## Your goal
Note how many lines in these entries contain "serif", and reply with that number alone.

## Materials provided
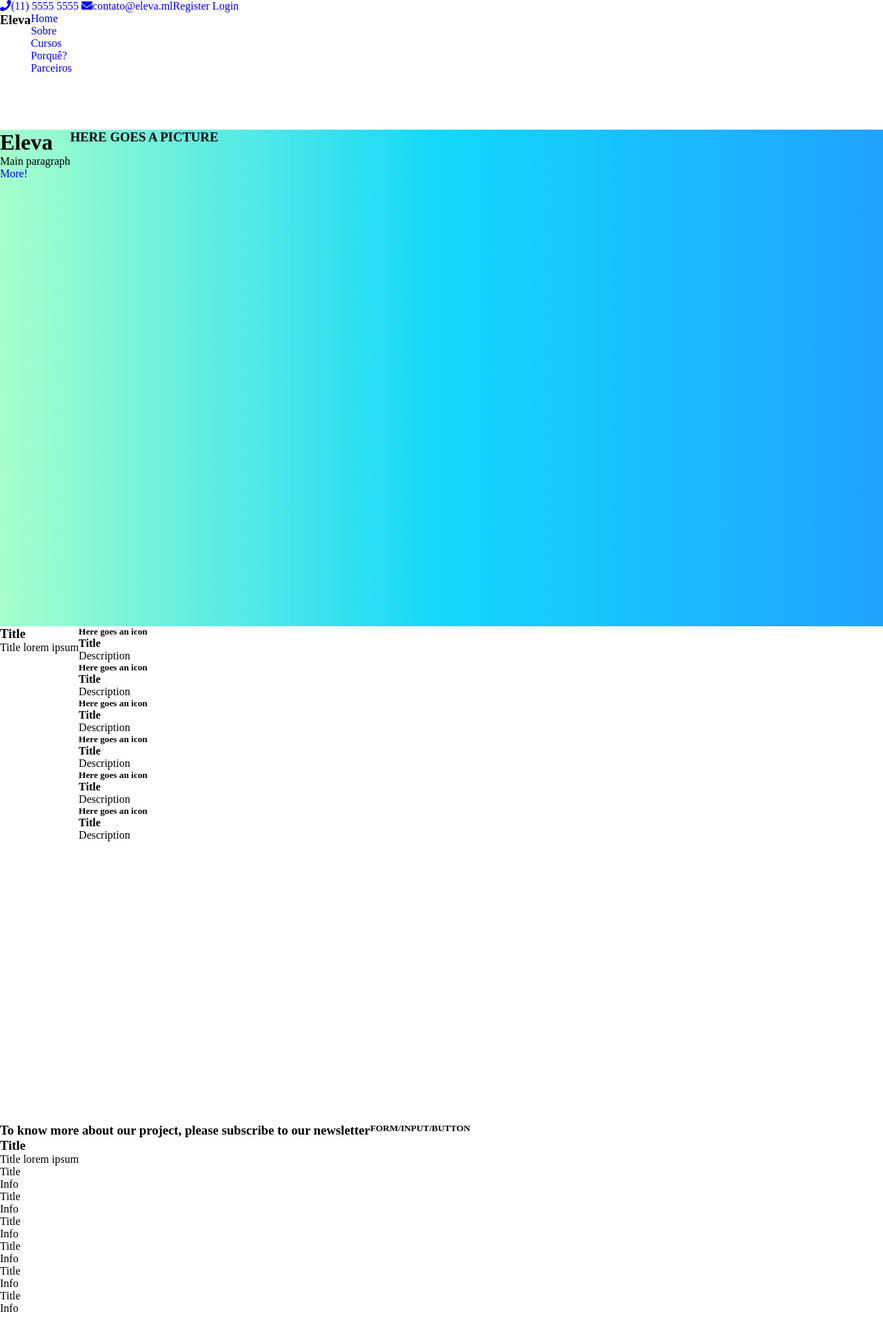
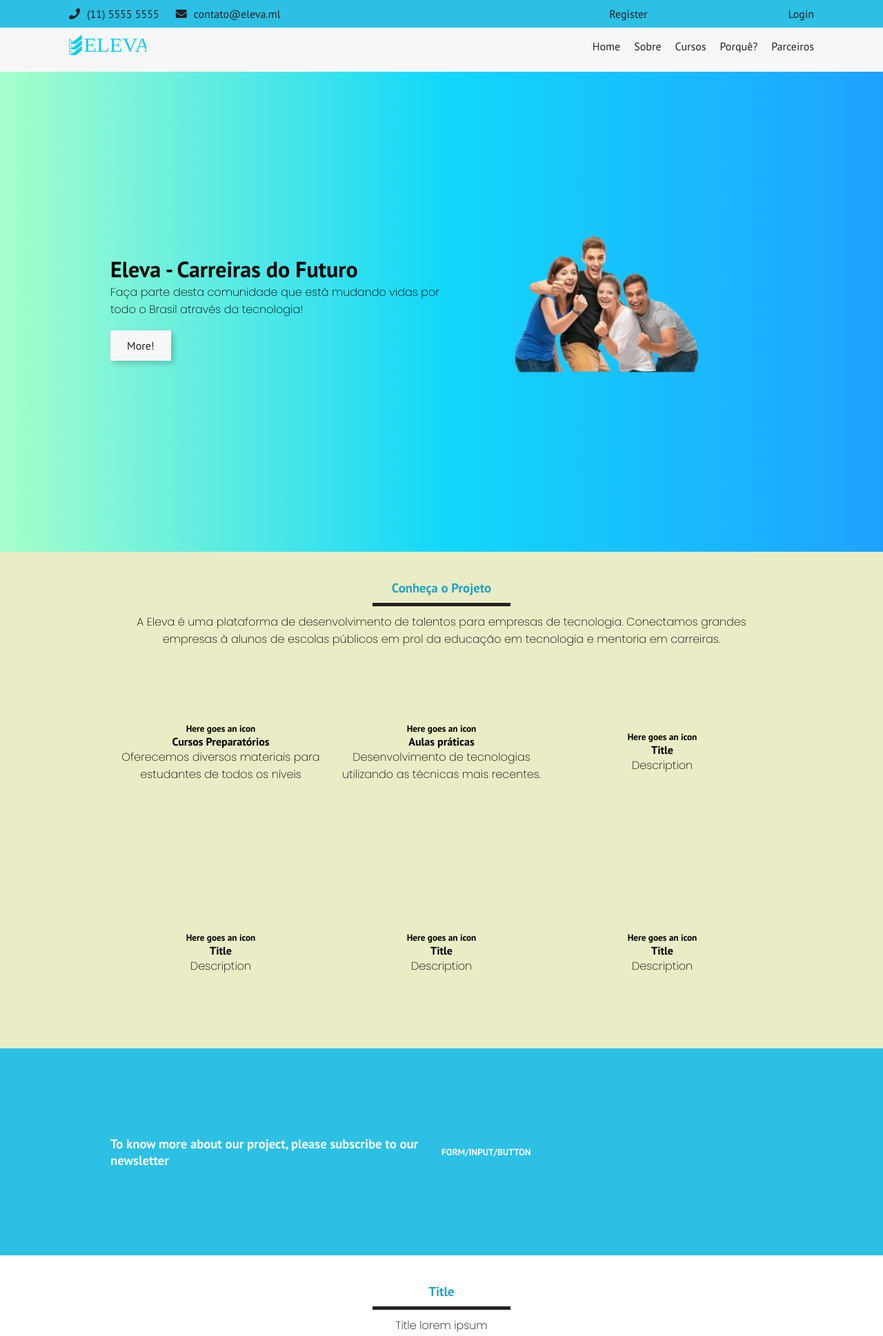
Before and after one commit to RSXP-Hackathon/landingpage, a plain HTML site: page index.html in a window 1280 px wide. Shown: the top 1937 px of the page at 69% size. Drawn offline with Linux system fonts and the light colour scheme.

Commit message:
corre galera

```diff
--- a/css/style.css
+++ b/css/style.css
@@ -1,3 +1,13 @@
+/* COLOR HELPER
+
+Dark Blue: #20A3C3
+Blue:  #2BC0E4
+Lime: #EAECC6
+White: #f7f7f7
+Black: #272121
+
+*/
+
 /* General Styles, Reset */
 
 * {
@@ -5,8 +15,21 @@
   padding: 0;
   text-decoration: none;
   list-style: none;
+  box-sizing: border-box;
 }
 
+a {
+  color: #272121;
+  cursor: pointer;
+}
+
+i {
+  margin-right: 10px;
+}
+
+img {
+  max-width: 100%;
+}
 /* Helpers */
 
 .background {
@@ -33,9 +56,50 @@
   display: flex;
   max-width: 960px;
   width: 100%;
+  height: 100%;
+  margin: 0 auto;
+}
+
+.section-title {
+  padding: 40px 20px 0;
+  text-align: center;
+}
+
+.section-title h3 {
+  color: #20a3c3;
+}
+
+.section-title h3::after {
+  display: table;
+  content: '';
+  width: 200px;
+  height: 5px;
+  background: #272121;
+  margin: 10px auto;
+}
+
+.button {
+  padding: 12px 24px;
+  background: #f7f7f7;
+  box-shadow: 4px 4px 8px rgba(0, 0, 0, 0.2);
 }
 
 /* Typography */
+
+h1,
+h2,
+h3,
+h4,
+h5,
+h6,
+a {
+  font-family: 'Pt Sans', serif;
+}
+
+p {
+  font-family: 'Poppins', sans-serif;
+  font-weight: 200;
+}
 
 /* Styles */
 
@@ -44,20 +108,210 @@
   width: 100%;
   top: 0;
   left: 0;
+  position: fixed;
 }
 
 .navbar {
   display: flex;
   flex-direction: column;
+  background: #f7f7f7;
 }
 
 .top-navbar,
 .bottom-navbar {
   display: flex;
+  justify-content: space-between;
+  align-items: center;
+}
+
+.top-navbar {
+  padding: 10px 0;
+  background: #2bc0e4;
+}
+
+.navbar-contact {
+  max-width: 960px;
+  margin: 0 100px;
+}
+
+.navbar-contact > * {
+  margin-right: 20px;
+}
+
+.navbar-login > * {
+  margin-left: 20px;
+  margin: 0 100px;
+}
+
+.bottom-navbar {
+  padding: 10px 0 20px 0;
+  margin: 0 100px;
+}
+
+.bottom-navbar img {
+  max-height: 30px;
+}
+.navbar-links {
+  display: flex;
+}
+
+.navbar-links a {
+  margin-left: 20px;
 }
 
 /* Main */
 
-#main {
+.main {
+  justify-content: flex-start;
+  align-items: center;
   margin-top: 80px;
 }
+
+.main > * {
+  flex-grow: 1;
+  width: 100%;
+}
+
+.main-text p {
+  margin-bottom: 30px;
+}
+
+/* About */
+
+#about {
+  background: #eaecc6;
+}
+
+.about {
+  flex-direction: column;
+  text-align: center;
+}
+
+.about-infos-top,
+.about-infos-bottom {
+  flex-grow: 1;
+  width: 100%;
+  display: flex;
+  align-items: center;
+}
+
+.about-info {
+  flex-grow: 1;
+  width: 400px;
+}
+
+/* Newsletter */
+
+#newsletter {
+  background: #2bc0e4;
+  height: 300px;
+}
+
+.newsletter {
+  justify-content: center;
+  align-items: center;
+  color: #f7f7f7;
+}
+
+.newsletter h3 {
+  width: 100%;
+  flex-grow: 5;
+}
+
+.newsletter h5 {
+  width: 100%;
+
+  flex-grow: 1;
+}
+
+/* Courses */
+
+.courses {
+  text-align: center;
+  flex-direction: column;
+}
+
+.courses-tabs {
+  display: flex;
+  flex-direction: row;
+  flex-wrap: wrap;
+  padding: 30px 0;
+}
+
+.course {
+  flex-grow: 1;
+  height: 200px;
+  width: 250px;
+  background: #20a3c3;
+  margin: 10px;
+  display: flex;
+  flex-direction: column;
+  justify-content: flex-end;
+  align-items: flex-end;
+  padding-right: 40px;
+  padding-bottom: 10px;
+}
+
+.tab-title,
+.tab-info {
+}
+
+/* Be part */
+
+.bepart {
+  flex-direction: column;
+}
+
+.bepart-description {
+  display: flex;
+  padding: 40px 0;
+}
+
+.bepart-list-buttons,
+.bepart-image {
+  flex-grow: 1;
+  padding: 0 40px;
+}
+
+/* Numbers */
+
+#numbers {
+  height: 300px;
+}
+
+.numbers {
+  align-items: center;
+  justify-content: center;
+}
+
+.number {
+  flex-grow: 1;
+  width: 100%;
+  text-align: center;
+}
+
+/* Partners */
+
+.partners-logos {
+  display: flex;
+  flex-wrap: wrap;
+  justify-content: center;
+  align-items: center;
+}
+
+.partner {
+  flex-grow: 1;
+  min-width: 250px;
+  padding: 20px;
+  margin-top: 30px;
+}
+
+/* Footer */
+
+.footer {
+  flex-direction: column;
+}
+
+.footer-top {
+  display: flex;
+}
--- a/index.html
+++ b/index.html
@@ -5,6 +5,12 @@
     <meta name="viewport" content="width=device-width, initial-scale=1.0" />
     <meta http-equiv="X-UA-Compatible" content="ie=edge" />
     <title>Eleva - Frase de Impacto</title>
+
+    <link
+      href="https://fonts.googleapis.com/css?family=PT+Sans:400,700|Poppins:200,200i,400,500&display=swap"
+      rel="stylesheet"
+    />
+
     <link
       rel="stylesheet"
       href="https://cdnjs.cloudflare.com/ajax/libs/font-awesome/5.11.2/css/all.min.css"
@@ -13,7 +19,7 @@
   </head>
   <body>
     <nav class="navbar-wrapper">
-      <div class="container navbar">
+      <div class=" navbar">
         <div class="top-navbar">
           <div class="navbar-contact">
             <a target="_blank" href="#"
@@ -30,7 +36,7 @@
         </div>
         <div class="bottom-navbar">
           <div class="navbar-logo">
-            <h3>Eleva</h3>
+            <img src="/img/eleva-logo.svg" />
           </div>
           <ul class="navbar-links">
             <li><a href="#" target="_blank">Home</a></li>
@@ -43,31 +49,53 @@
       </div>
     </nav>
     <main id="main" class="background fullscreen">
-      <div class="container">
+      <div class="container main">
         <div class="main-text">
-          <h1>Eleva</h1>
-          <p>Main paragraph</p>
-          <a href="#" target="_blank">More!</a>
+          <h1>Eleva - Carreiras do Futuro</h1>
+          <p>
+            Faça parte desta comunidade que está mudando vidas por todo o Brasil
+            através da tecnologia!
+          </p>
+          <a href="#" target="_blank" class="button">More!</a>
         </div>
         <div class="main-img">
-          <h3>HERE GOES A PICTURE</h3>
+          <img src="/img/Image 1.png" alt="" />
         </div>
       </div>
     </main>
     <section id="about" class="fullscreen">
-      <div class="container">
+      <div class="container about">
         <div class="section-title">
-          <h3>Title</h3>
-          <p>Title lorem ipsum</p>
+          <h3>Conheça o Projeto</h3>
+          <p>
+            A Eleva é uma plataforma de desenvolvimento de talentos para
+            empresas de tecnologia. Conectamos grandes empresas à alunos de
+            escolas públicos em prol da educação em tecnologia e mentoria em
+            carreiras.
+          </p>
         </div>
-        <div class="about-infos">
+        <div class="about-infos-top">
           <div class="about-info">
             <div class="about-icon">
               <h5>Here goes an icon</h5>
             </div>
             <div class="about-content">
-              <h4>Title</h4>
-              <p>Description</p>
+              <h4>Cursos Preparatórios</h4>
+              <p>
+                Oferecemos diversos materiais para estudantes de todos os níveis
+              </p>
+            </div>
+          </div>
+          <div class="about-info">
+            <div class="about-icon">
+              <h5>Here goes an icon</h5>
+            </div>
+            <div class="about-content">
+              <h4>Aulas práticas</h4>
+              <p>
+                Desenvolvimento de tecnologias utilizando as técnicas mais
+                recentes.
+              </p>
             </div>
           </div>
           <div class="about-info">
@@ -79,15 +107,8 @@
               <p>Description</p>
             </div>
           </div>
-          <div class="about-info">
-            <div class="about-icon">
-              <h5>Here goes an icon</h5>
         </div>
-            <div class="about-content">
-              <h4>Title</h4>
-              <p>Description</p>
-            </div>
-          </div>
+        <div class="about-infos-bottom">
           <div class="about-info">
             <div class="about-icon">
               <h5>Here goes an icon</h5>
@@ -119,7 +140,7 @@
       </div>
     </section>
     <section id="newsletter">
-      <div class="container">
+      <div class="container newsletter">
         <h3>
           To know more about our project, please subscribe to our newsletter
         </h3>
@@ -127,49 +148,52 @@
       </div>
     </section>
     <section id="courses" class="fullscreen">
+      <div class="container courses">
         <div class="section-title">
           <h3>Title</h3>
           <p>Title lorem ipsum</p>
         </div>
         <div class="courses-tabs">
-        <div class="courses-tab">
+          <div class="course">
             <p class="tab-title">Title</p>
             <p class="tab-info">Info</p>
           </div>
-        <div class="courses-tab">
+          <div class="course">
             <p class="tab-title">Title</p>
             <p class="tab-info">Info</p>
           </div>
-        <div class="courses-tab">
+          <div class="course">
             <p class="tab-title">Title</p>
             <p class="tab-info">Info</p>
           </div>
-        <div class="courses-tab">
+          <div class="course">
             <p class="tab-title">Title</p>
             <p class="tab-info">Info</p>
           </div>
-        <div class="courses-tab">
+          <div class="course">
             <p class="tab-title">Title</p>
             <p class="tab-info">Info</p>
           </div>
-        <div class="courses-tab">
+          <div class="course">
             <p class="tab-title">Title</p>
             <p class="tab-info">Info</p>
           </div>
         </div>
+      </div>
     </section>
     <section id="bepart" class="fullscreen">
-      <div class="container">
+      <div class="container bepart">
         <div class="section-title">
           <h3>Section Title</h3>
-        </div>
-        <div class="bepart-description">
           <p>
             Lorem ipsum dolor sit amet consectetur adipisicing elit. Vero
             similique rem unde alias, dicta reiciendis, officia itaque nulla
             voluptatibus quaerat veniam nobis molestias nesciunt ad ipsa,
             accusamus voluptatum asperiores numquam.
           </p>
+        </div>
+        <div class="bepart-description">
+          <div class="bepart-list-buttons">
             <ul class="bepart-list">
               <li>Lorem ipsum dolor sit amet, consectetur adipiscing elit</li>
               <li>Lorem ipsum dolor sit amet, consectetur adipiscing elit</li>
@@ -181,10 +205,14 @@
               <a href="#" target="_blank">More</a>
             </div>
           </div>
+          <div class="bepart-image">
+            <h3>Here goes an image</h3>
+          </div>
+        </div>
       </div>
     </section>
-    <section id="numbers">
-      <div class="container">
+    <section id="numbers" class="background">
+      <div class="container numbers">
         <div class="number">
           <h1>2432</h1>
           <p>Description</p>
@@ -201,36 +229,36 @@
     </section>
     <section id="partners" class="fullscreen">
       <div class="container">
-        <div class="parners">
+        <div class="partners">
           <div class="section-title">
             <h3>Title</h3>
             <p>Description</p>
           </div>
           <div class="partners-logos">
             <div class="partner">
-              <h3>LOGO</h3>
+              <img src="/img/Image 4.png" alt="" />
             </div>
             <div class="partner">
-              <h3>LOGO</h3>
+              <img src="/img/Image 5.png" alt="" />
             </div>
             <div class="partner">
-              <h3>LOGO</h3>
+              <img src="/img/Image 6.png" alt="" />
             </div>
             <div class="partner">
-              <h3>LOGO</h3>
+              <img src="/img/Image 7.png" alt="" />
             </div>
             <div class="partner">
-              <h3>LOGO</h3>
+              <img src="/img/Image 8.png" alt="" />
             </div>
             <div class="partner">
-              <h3>LOGO</h3>
+              <img src="/img/Image 9.png" alt="" />
             </div>
           </div>
         </div>
       </div>
     </section>
     <footer>
-      <div class="container">
+      <div class="container footer">
         <div class="footer-top">
           <div class="footer-content">
             <h3>Title</h3>
```
Also changed, not shown: img/Image 1.png (added), img/Image 2.png (added), img/Image 3.png (added), img/Image 4.png (added), img/Image 5.png (added), img/Image 6.png (added), img/Image 7.png (added), img/Image 8.png (added), img/Image 9.png (added), img/eleva-logo.svg (added). Lines whose indentation alone changed are shown as unchanged.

## Task answer
2